» Task
Could you please reproduce the entries exactly, leaving out any pictures?

Input for this task: Begin

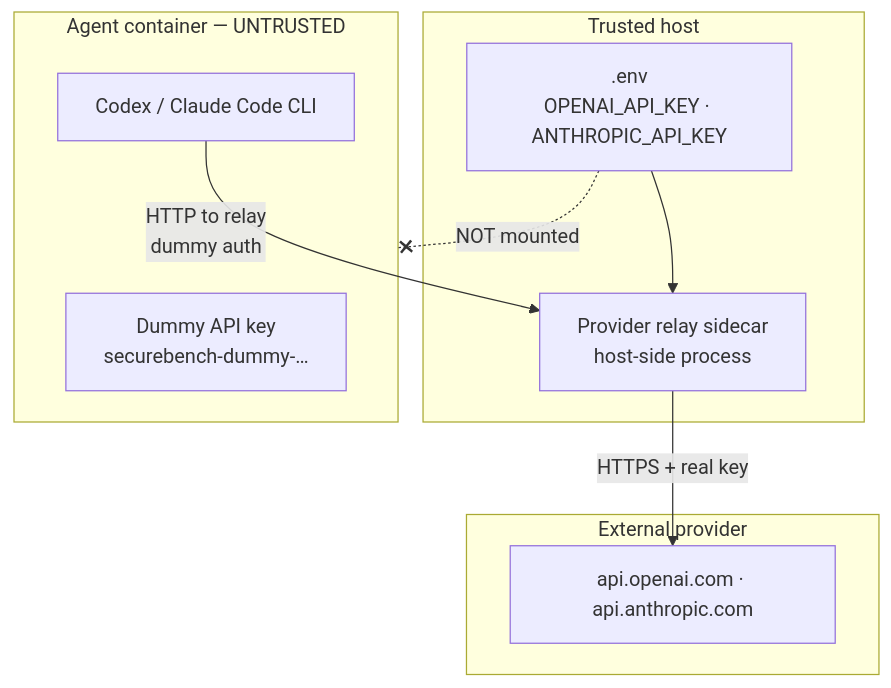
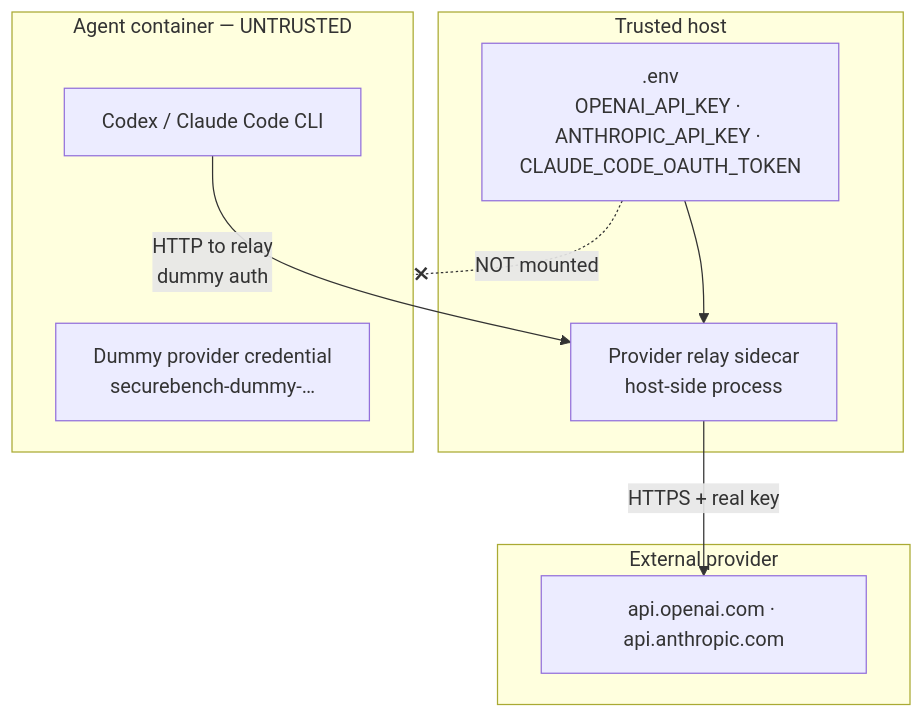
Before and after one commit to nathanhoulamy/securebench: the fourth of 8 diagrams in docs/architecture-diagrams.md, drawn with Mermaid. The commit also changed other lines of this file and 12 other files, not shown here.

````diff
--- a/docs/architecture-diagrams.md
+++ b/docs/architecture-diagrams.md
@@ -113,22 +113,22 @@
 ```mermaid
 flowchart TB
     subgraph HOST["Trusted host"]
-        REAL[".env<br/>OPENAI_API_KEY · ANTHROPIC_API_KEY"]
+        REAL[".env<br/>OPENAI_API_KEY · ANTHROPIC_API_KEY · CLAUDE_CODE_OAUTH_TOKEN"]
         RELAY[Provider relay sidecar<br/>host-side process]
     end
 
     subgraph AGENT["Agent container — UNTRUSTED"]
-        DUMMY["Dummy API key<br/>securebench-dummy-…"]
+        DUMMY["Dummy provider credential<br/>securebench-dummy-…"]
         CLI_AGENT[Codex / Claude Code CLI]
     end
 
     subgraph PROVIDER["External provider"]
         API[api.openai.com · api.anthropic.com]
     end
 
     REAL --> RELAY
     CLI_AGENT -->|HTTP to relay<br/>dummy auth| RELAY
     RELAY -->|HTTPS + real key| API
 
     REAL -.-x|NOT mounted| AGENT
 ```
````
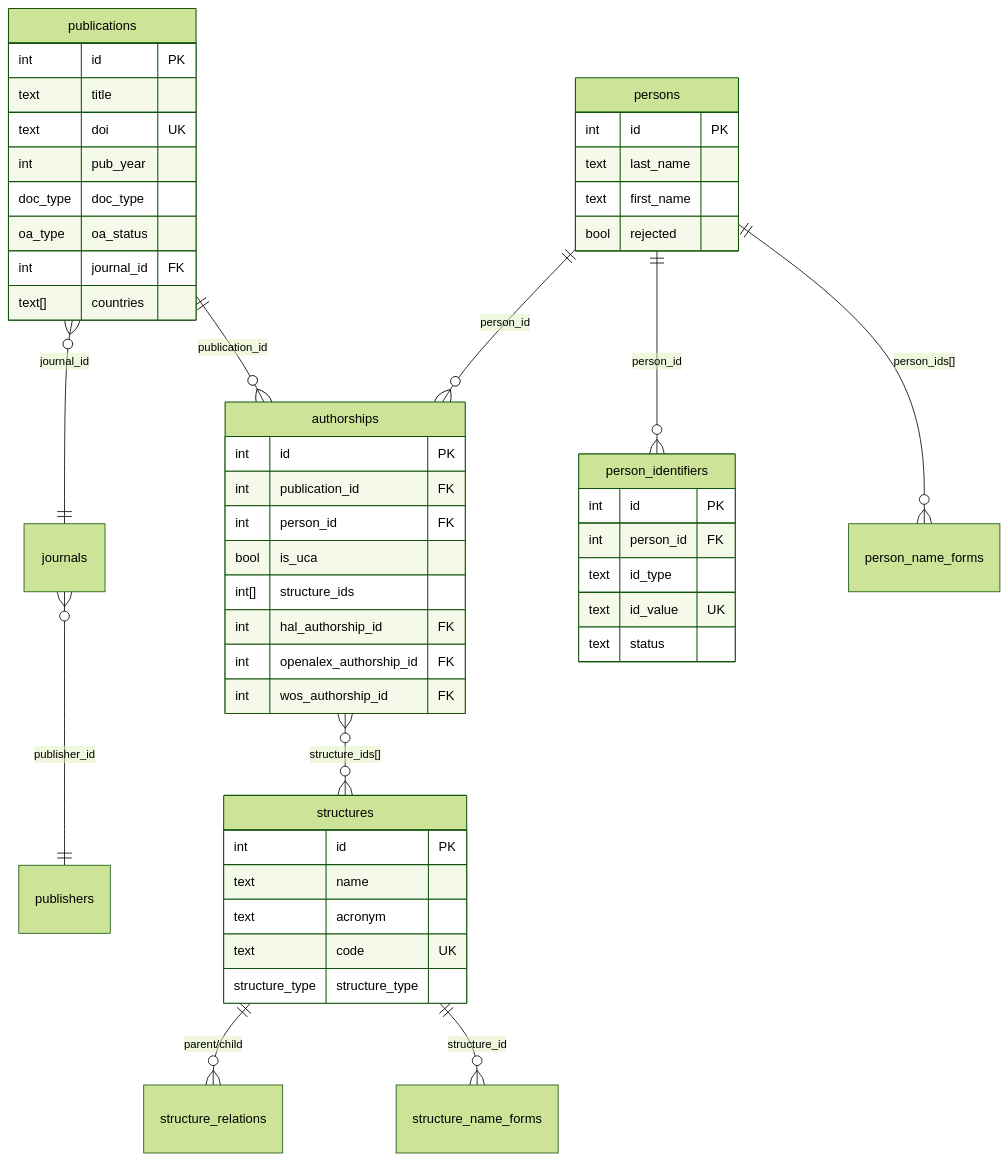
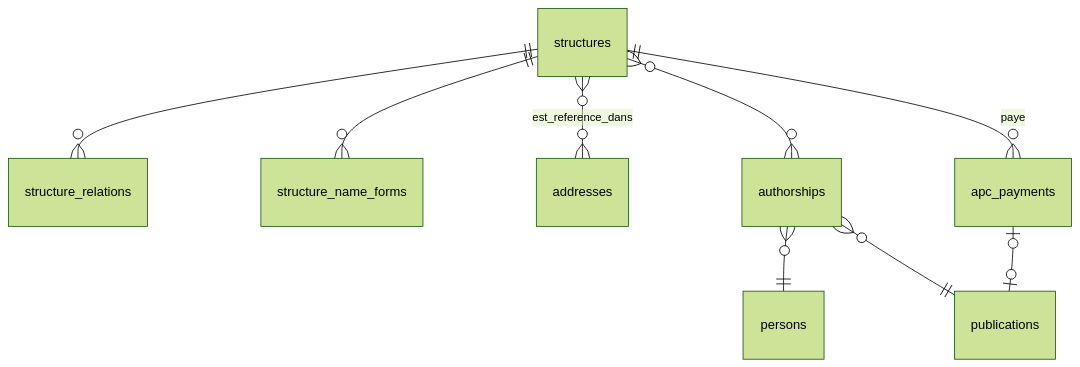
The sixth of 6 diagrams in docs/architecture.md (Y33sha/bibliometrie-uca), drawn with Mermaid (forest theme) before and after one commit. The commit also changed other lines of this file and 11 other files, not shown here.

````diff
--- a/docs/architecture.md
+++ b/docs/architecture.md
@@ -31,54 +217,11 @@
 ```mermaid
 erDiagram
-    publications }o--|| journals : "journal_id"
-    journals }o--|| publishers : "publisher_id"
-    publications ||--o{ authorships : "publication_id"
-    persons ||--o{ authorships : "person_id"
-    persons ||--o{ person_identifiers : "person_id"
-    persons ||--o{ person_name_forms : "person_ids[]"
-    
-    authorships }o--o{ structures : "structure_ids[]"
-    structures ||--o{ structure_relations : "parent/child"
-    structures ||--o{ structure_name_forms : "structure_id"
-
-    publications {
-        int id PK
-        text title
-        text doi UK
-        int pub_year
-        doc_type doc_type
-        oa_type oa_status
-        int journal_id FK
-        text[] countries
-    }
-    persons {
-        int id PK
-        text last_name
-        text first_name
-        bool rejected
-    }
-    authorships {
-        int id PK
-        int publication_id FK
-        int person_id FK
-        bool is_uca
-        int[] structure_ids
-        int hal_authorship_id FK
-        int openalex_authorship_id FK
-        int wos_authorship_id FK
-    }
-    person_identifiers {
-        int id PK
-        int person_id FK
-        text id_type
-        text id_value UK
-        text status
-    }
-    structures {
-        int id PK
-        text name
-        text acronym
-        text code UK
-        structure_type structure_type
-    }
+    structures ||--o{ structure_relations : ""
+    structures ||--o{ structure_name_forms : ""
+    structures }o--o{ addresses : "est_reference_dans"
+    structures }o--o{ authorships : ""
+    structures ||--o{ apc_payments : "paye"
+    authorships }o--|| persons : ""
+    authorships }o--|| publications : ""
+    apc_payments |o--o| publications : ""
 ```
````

Input for this task: End

» Task solution
Before and after one commit to nathanhoulamy/securebench: the fourth of 8 diagrams in docs/architecture-diagrams.md, drawn with Mermaid. The commit also changed other lines of this file and 12 other files, not shown here.

````diff
--- a/docs/architecture-diagrams.md
+++ b/docs/architecture-diagrams.md
@@ -113,22 +113,22 @@
 ```mermaid
 flowchart TB
     subgraph HOST["Trusted host"]
-        REAL[".env<br/>OPENAI_API_KEY · ANTHROPIC_API_KEY"]
+        REAL[".env<br/>OPENAI_API_KEY · ANTHROPIC_API_KEY · CLAUDE_CODE_OAUTH_TOKEN"]
         RELAY[Provider relay sidecar<br/>host-side process]
     end
 
     subgraph AGENT["Agent container — UNTRUSTED"]
-        DUMMY["Dummy API key<br/>securebench-dummy-…"]
+        DUMMY["Dummy provider credential<br/>securebench-dummy-…"]
         CLI_AGENT[Codex / Claude Code CLI]
     end
 
     subgraph PROVIDER["External provider"]
         API[api.openai.com · api.anthropic.com]
     end
 
     REAL --> RELAY
     CLI_AGENT -->|HTTP to relay<br/>dummy auth| RELAY
     RELAY -->|HTTPS + real key| API
 
     REAL -.-x|NOT mounted| AGENT
 ```
````
The sixth of 6 diagrams in docs/architecture.md (Y33sha/bibliometrie-uca), drawn with Mermaid (forest theme) before and after one commit. The commit also changed other lines of this file and 11 other files, not shown here.

````diff
--- a/docs/architecture.md
+++ b/docs/architecture.md
@@ -31,54 +217,11 @@
 ```mermaid
 erDiagram
-    publications }o--|| journals : "journal_id"
-    journals }o--|| publishers : "publisher_id"
-    publications ||--o{ authorships : "publication_id"
-    persons ||--o{ authorships : "person_id"
-    persons ||--o{ person_identifiers : "person_id"
-    persons ||--o{ person_name_forms : "person_ids[]"
-    
-    authorships }o--o{ structures : "structure_ids[]"
-    structures ||--o{ structure_relations : "parent/child"
-    structures ||--o{ structure_name_forms : "structure_id"
-
-    publications {
-        int id PK
-        text title
-        text doi UK
-        int pub_year
-        doc_type doc_type
-        oa_type oa_status
-        int journal_id FK
-        text[] countries
-    }
-    persons {
-        int id PK
-        text last_name
-        text first_name
-        bool rejected
-    }
-    authorships {
-        int id PK
-        int publication_id FK
-        int person_id FK
-        bool is_uca
-        int[] structure_ids
-        int hal_authorship_id FK
-        int openalex_authorship_id FK
-        int wos_authorship_id FK
-    }
-    person_identifiers {
-        int id PK
-        int person_id FK
-        text id_type
-        text id_value UK
-        text status
-    }
-    structures {
-        int id PK
-        text name
-        text acronym
-        text code UK
-        structure_type structure_type
-    }
+    structures ||--o{ structure_relations : ""
+    structures ||--o{ structure_name_forms : ""
+    structures }o--o{ addresses : "est_reference_dans"
+    structures }o--o{ authorships : ""
+    structures ||--o{ apc_payments : "paye"
+    authorships }o--|| persons : ""
+    authorships }o--|| publications : ""
+    apc_payments |o--o| publications : ""
 ```
````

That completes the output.